But Monahan said that Dehgan isn't out of chances. And Dehga himself, said he knows that there likely is housing out there available to him.

"Ya, and I could get that," he said. "I have a housing voucher, but then I thought about it and I thought about (Gainesville Regional Utilities) and the deposit, and I owe them a lot of money.

"When I'm homeless I have no responsibilities, nothing, and there is something that's appealing about that."

Monahan said she agrees with the laws and understands why police need to enforce them.
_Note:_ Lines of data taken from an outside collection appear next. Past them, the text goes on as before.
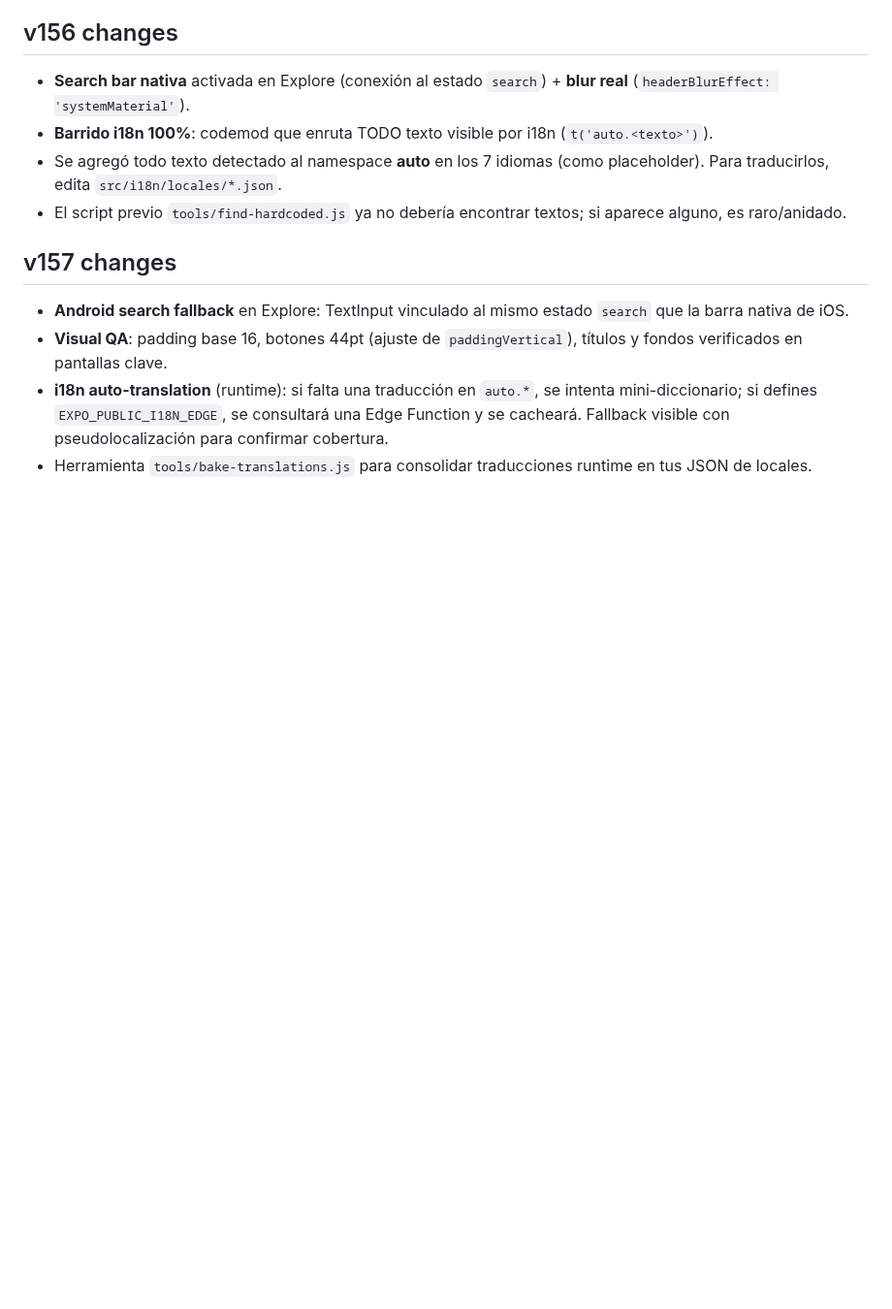
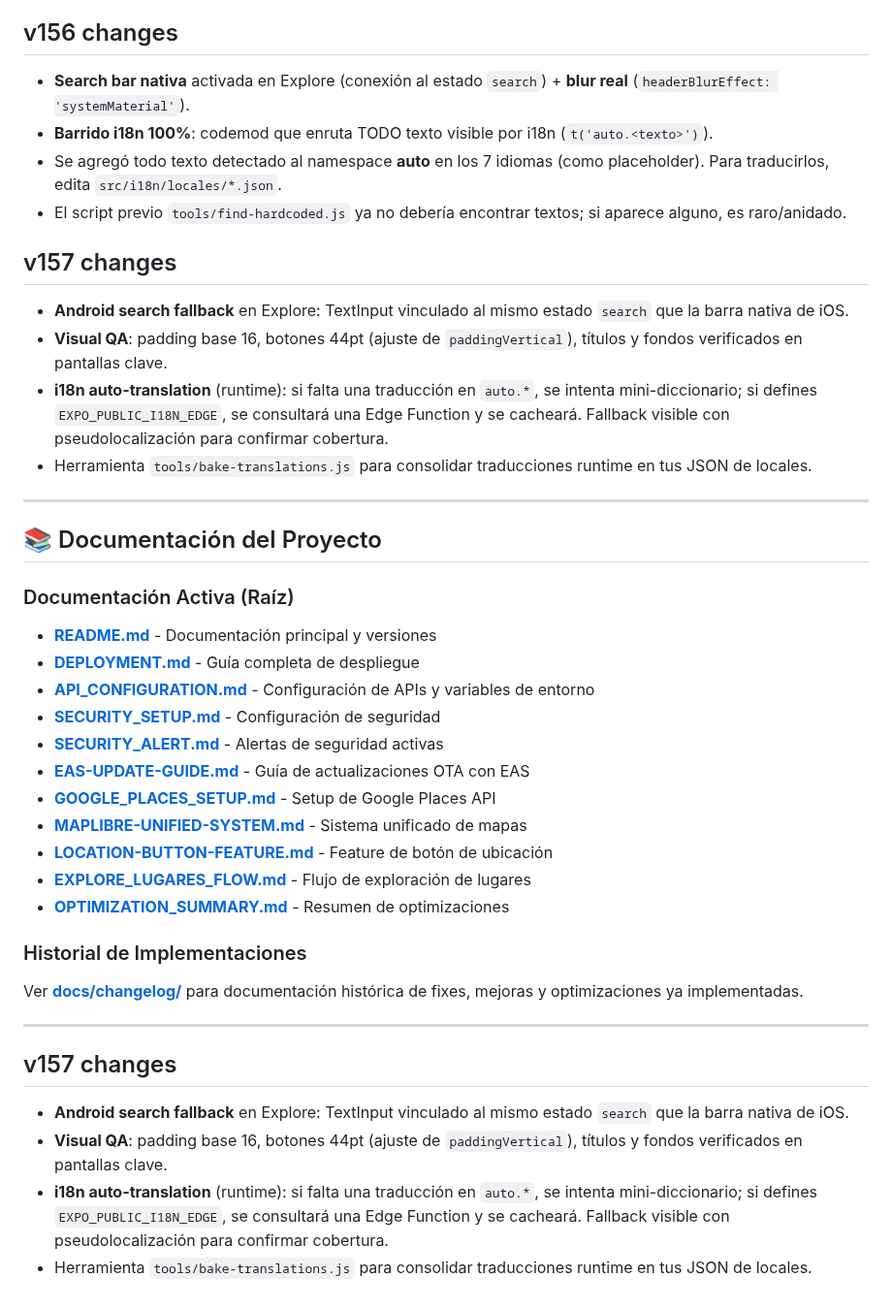
Before and after one commit to GOveling/Goveling-rn2025, a Markdown page: README.md, the part around the change. Shown at 97% size. Rendered like a GitHub page; blank space fills up the shorter version.

Commit message:
Docs: Add documentation index to README
Added comprehensive documentation section to README.md:
- Lists all active documentation files in root
- References new docs/changelog/ for historical docs
- Provides clear navigation for developers

```diff
--- a/README.md
+++ b/README.md
@@ -334,3 +334,33 @@ Se reemplazaron textos comunes en pantallas raíz y se añadió utilidades; el s
 - **Visual QA**: padding base 16, botones 44pt (ajuste de `paddingVertical`), títulos y fondos verificados en pantallas clave.
 - **i18n auto-translation** (runtime): si falta una traducción en `auto.*`, se intenta mini-diccionario; si defines `EXPO_PUBLIC_I18N_EDGE`, se consultará una Edge Function y se cacheará. Fallback visible con pseudolocalización para confirmar cobertura.
 - Herramienta `tools/bake-translations.js` para consolidar traducciones runtime en tus JSON de locales.
+
+---
+
+## 📚 Documentación del Proyecto
+
+### Documentación Activa (Raíz)
+- **[README.md](README.md)** - Documentación principal y versiones
+- **[DEPLOYMENT.md](DEPLOYMENT.md)** - Guía completa de despliegue
+- **[API_CONFIGURATION.md](API_CONFIGURATION.md)** - Configuración de APIs y variables de entorno
+- **[SECURITY_SETUP.md](SECURITY_SETUP.md)** - Configuración de seguridad
+- **[SECURITY_ALERT.md](SECURITY_ALERT.md)** - Alertas de seguridad activas
+- **[EAS-UPDATE-GUIDE.md](EAS-UPDATE-GUIDE.md)** - Guía de actualizaciones OTA con EAS
+- **[GOOGLE_PLACES_SETUP.md](GOOGLE_PLACES_SETUP.md)** - Setup de Google Places API
+- **[MAPLIBRE-UNIFIED-SYSTEM.md](MAPLIBRE-UNIFIED-SYSTEM.md)** - Sistema unificado de mapas
+- **[LOCATION-BUTTON-FEATURE.md](LOCATION-BUTTON-FEATURE.md)** - Feature de botón de ubicación
+- **[EXPLORE_LUGARES_FLOW.md](EXPLORE_LUGARES_FLOW.md)** - Flujo de exploración de lugares
+- **[OPTIMIZATION_SUMMARY.md](OPTIMIZATION_SUMMARY.md)** - Resumen de optimizaciones
+
+### Historial de Implementaciones
+Ver **[docs/changelog/](docs/changelog/)** para documentación histórica de fixes, mejoras y optimizaciones ya implementadas.
+
+---
+
+
+
+## v157 changes
+- **Android search fallback** en Explore: TextInput vinculado al mismo estado `search` que la barra nativa de iOS.
+- **Visual QA**: padding base 16, botones 44pt (ajuste de `paddingVertical`), títulos y fondos verificados en pantallas clave.
+- **i18n auto-translation** (runtime): si falta una traducción en `auto.*`, se intenta mini-diccionario; si defines `EXPO_PUBLIC_I18N_EDGE`, se consultará una Edge Function y se cacheará. Fallback visible con pseudolocalización para confirmar cobertura.
+- Herramienta `tools/bake-translations.js` para consolidar traducciones runtime en tus JSON de locales.
```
However, she says a housing rehabilitation program would help reduce the number of arrests.

Barry Johnson, the public defender assigned to Dehgan, said he hopes his client will be released on Tuesday.
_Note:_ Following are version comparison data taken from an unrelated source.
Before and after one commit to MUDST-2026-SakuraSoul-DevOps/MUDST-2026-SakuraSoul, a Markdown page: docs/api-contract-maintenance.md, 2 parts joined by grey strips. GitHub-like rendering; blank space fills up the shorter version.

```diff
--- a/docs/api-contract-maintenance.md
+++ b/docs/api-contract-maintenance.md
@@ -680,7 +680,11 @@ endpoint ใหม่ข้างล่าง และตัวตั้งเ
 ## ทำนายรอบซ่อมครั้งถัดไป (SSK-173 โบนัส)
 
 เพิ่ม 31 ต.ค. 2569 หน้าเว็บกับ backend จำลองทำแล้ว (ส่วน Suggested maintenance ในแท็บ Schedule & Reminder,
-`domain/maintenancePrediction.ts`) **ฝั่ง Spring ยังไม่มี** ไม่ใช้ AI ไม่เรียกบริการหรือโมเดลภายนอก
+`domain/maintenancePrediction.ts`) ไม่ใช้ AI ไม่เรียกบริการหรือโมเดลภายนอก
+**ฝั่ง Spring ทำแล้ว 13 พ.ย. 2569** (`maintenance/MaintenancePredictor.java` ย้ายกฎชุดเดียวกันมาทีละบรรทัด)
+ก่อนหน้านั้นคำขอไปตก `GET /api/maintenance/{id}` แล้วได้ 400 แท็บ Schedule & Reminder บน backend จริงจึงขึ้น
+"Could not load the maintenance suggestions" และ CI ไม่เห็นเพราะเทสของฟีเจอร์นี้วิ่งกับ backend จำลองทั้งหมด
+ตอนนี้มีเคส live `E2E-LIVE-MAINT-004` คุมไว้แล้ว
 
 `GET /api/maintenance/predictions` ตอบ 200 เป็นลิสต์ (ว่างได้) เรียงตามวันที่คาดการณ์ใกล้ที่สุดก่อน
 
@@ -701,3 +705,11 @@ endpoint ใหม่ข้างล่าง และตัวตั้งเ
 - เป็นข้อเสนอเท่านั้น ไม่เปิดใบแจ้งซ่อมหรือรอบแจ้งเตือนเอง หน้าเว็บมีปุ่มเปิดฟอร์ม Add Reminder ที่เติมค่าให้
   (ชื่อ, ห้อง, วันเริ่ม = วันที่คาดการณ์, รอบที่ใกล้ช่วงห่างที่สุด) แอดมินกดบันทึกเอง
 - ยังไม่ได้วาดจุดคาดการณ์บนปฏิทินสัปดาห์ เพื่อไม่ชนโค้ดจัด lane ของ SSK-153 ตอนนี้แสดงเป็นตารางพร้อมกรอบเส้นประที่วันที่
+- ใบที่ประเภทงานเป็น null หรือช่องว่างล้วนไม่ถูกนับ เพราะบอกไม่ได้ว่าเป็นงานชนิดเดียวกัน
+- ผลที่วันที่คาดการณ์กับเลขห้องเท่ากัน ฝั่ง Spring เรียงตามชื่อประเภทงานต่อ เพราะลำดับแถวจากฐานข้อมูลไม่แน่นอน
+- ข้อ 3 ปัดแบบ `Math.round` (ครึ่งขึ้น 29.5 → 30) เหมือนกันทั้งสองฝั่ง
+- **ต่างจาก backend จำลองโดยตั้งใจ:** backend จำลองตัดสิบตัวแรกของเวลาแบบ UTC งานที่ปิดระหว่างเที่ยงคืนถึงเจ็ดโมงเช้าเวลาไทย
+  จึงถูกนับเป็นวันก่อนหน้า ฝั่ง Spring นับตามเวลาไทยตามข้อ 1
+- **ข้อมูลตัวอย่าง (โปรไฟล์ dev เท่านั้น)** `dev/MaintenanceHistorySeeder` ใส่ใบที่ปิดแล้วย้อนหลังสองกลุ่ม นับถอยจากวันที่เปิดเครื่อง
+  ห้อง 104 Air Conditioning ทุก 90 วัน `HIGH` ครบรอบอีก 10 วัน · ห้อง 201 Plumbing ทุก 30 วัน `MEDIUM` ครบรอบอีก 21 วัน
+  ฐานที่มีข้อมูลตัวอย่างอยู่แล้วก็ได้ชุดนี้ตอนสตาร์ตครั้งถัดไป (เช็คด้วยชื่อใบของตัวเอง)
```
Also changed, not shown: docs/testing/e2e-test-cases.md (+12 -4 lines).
"My ultimate goal is to make sure they don't come back, but that, in reality, is just not going to happen," Johnson said.

He said there are many cases like Dehgan's in which people are in jail for simply not having money.

Homeless advocates in Alachua County have been saying for years the answer to cases like Dehgan's is housing and rehabilitation - two services that will likely be offered in a proposed one-stop homeless assistance center.

Monahan, who has helped about two dozen homeless people get into housing in recent years. said the one-stop program can help as long as there is housing and as long as the people who run the program understand the patience it takes to help the homeless.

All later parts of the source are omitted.